Otro País : Escalas Africanas [Another Country: African Stopovers] (1994)
Otro País was a traveling exhibition that opened in Centro Atlántico de Arte Moderno in the Canary Islands in 1994 and remained in Spain a year later. It was co-curated by Simon Njami and Joëlle Busca, and featured twenty-four artists – half of African origin and half of Caribbean origin. Otro País reflects on the cultural and artistic interchange between Africa and the Caribbean with Europe acting as the focal point. Building on a dynamic relationship between the two cultures, the exhibition suggested that the connection was not only geographical but also conceptual. However, Otro País missed the opportunity to expand its scope by including other regions with cultural ties to Africa. The exhibition has rather chosen to focus on Caribbean and black African artists forgetting to mention white African artists.
Africa Hoy: Obras de la Contemporary African Art Collection [Africa Now] (1991)
Africa Hoy was an exhibition of African art from the collection of Jean Pigozzi and curated by André Magnin. The traveling exhibition that included works by 15 artists living in Africa began in the Canary Islands, and then went to the Netherlands and Mexico. The following year, the exhibition was modified and presented at Saatchi Gallery in London under the title Out of Africa. Africa Hoy was presented as an overview of African artistic creation, and not as a thematic exhibition or thesis. But the exhibition has been widely criticized for its primitive representation that suggests that contemporary African artists are completely disconnected compared to Westerners.
Africa Explores: 20th Century African Art (1991)
Africa Explores was the last of a series of exhibitions at the Museum for African Art of New York City since its inception in 1984 by Susan Vogel, its founder and director.
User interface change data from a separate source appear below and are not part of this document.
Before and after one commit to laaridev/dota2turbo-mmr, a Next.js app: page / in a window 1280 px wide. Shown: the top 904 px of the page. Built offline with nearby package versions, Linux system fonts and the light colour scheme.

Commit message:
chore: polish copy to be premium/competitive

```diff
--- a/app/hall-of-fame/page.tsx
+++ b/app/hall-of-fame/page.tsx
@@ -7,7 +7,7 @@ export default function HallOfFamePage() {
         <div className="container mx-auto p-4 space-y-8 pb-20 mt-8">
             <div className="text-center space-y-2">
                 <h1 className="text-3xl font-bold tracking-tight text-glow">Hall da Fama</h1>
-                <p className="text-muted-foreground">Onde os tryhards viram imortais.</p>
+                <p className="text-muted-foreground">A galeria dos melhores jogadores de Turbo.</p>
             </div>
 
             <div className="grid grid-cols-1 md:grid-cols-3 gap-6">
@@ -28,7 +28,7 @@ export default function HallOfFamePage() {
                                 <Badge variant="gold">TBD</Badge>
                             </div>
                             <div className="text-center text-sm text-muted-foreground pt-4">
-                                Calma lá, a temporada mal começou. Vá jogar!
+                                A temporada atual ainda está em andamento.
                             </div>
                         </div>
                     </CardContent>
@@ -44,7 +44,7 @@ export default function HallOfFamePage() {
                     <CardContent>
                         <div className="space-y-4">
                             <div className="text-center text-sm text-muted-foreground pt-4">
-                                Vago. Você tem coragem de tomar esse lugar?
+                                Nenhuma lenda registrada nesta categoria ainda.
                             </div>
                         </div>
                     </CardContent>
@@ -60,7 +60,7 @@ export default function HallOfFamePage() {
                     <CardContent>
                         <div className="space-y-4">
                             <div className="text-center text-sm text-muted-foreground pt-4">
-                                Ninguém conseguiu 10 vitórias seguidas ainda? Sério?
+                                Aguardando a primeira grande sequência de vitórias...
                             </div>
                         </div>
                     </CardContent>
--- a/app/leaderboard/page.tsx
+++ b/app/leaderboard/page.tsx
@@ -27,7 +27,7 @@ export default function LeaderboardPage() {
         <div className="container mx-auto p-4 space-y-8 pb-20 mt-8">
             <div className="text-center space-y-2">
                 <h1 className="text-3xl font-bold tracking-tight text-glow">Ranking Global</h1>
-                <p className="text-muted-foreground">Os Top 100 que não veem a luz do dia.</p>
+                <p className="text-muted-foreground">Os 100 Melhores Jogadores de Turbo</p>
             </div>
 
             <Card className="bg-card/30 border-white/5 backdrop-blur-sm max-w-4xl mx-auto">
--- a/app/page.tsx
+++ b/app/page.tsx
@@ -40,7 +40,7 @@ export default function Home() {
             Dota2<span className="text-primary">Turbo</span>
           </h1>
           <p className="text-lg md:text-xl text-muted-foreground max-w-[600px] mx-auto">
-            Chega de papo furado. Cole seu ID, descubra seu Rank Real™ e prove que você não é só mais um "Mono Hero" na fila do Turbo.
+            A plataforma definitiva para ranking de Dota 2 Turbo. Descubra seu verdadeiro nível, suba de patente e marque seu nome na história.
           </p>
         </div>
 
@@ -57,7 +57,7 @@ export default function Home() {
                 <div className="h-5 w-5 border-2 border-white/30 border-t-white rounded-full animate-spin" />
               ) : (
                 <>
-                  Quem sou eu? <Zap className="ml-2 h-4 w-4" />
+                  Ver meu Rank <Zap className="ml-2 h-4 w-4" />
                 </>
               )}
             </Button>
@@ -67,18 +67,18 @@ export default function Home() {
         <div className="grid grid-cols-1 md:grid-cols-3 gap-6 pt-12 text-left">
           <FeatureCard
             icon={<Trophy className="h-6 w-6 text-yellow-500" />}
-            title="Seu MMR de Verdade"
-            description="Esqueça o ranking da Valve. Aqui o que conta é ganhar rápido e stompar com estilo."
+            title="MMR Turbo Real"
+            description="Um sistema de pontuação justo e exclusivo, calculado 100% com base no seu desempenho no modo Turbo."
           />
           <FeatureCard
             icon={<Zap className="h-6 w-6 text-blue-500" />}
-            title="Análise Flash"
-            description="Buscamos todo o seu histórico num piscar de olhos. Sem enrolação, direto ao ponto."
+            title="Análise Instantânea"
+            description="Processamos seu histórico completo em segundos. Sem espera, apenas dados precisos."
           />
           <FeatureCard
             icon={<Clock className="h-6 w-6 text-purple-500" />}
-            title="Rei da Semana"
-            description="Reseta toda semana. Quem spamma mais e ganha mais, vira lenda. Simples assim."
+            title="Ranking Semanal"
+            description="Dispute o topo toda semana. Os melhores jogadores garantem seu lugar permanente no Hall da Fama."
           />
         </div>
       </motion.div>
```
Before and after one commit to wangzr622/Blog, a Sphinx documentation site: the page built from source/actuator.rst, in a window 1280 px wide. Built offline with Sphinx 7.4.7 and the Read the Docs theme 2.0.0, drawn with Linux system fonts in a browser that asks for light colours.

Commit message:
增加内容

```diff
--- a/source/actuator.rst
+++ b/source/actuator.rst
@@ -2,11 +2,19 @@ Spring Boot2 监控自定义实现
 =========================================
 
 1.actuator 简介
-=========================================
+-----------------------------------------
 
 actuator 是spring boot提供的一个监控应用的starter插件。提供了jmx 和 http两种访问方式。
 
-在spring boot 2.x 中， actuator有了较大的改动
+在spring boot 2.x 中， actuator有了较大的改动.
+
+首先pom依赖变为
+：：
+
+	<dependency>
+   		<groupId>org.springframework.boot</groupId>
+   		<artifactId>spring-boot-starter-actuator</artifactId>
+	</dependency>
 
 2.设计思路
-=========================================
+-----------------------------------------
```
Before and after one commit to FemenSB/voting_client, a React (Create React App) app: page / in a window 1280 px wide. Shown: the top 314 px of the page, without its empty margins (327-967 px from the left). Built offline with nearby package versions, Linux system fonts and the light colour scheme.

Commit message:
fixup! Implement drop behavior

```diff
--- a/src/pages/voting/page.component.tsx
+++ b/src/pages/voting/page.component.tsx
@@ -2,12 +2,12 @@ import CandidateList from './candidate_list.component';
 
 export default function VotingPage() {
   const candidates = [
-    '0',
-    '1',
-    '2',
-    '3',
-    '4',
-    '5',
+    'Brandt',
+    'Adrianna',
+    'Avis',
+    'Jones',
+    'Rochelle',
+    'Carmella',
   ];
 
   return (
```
In response to the approach adopted by the exhibition Magiciens de la Terre, Africa Explores followed a more anthropological methodology to represent African art in its context and in all its diversity. The exhibition was organized around five distinctive categories: Traditional, New Functional, Urban, International and Extinct. However, this categorizing approach was considered by many critics, rigid, artificial or referring to an outdated representation of Africa.
Sources: Contemporary African Art Since 1980, Okwui Enwezor and Chika Okeke-Agulu, Damiani, 2009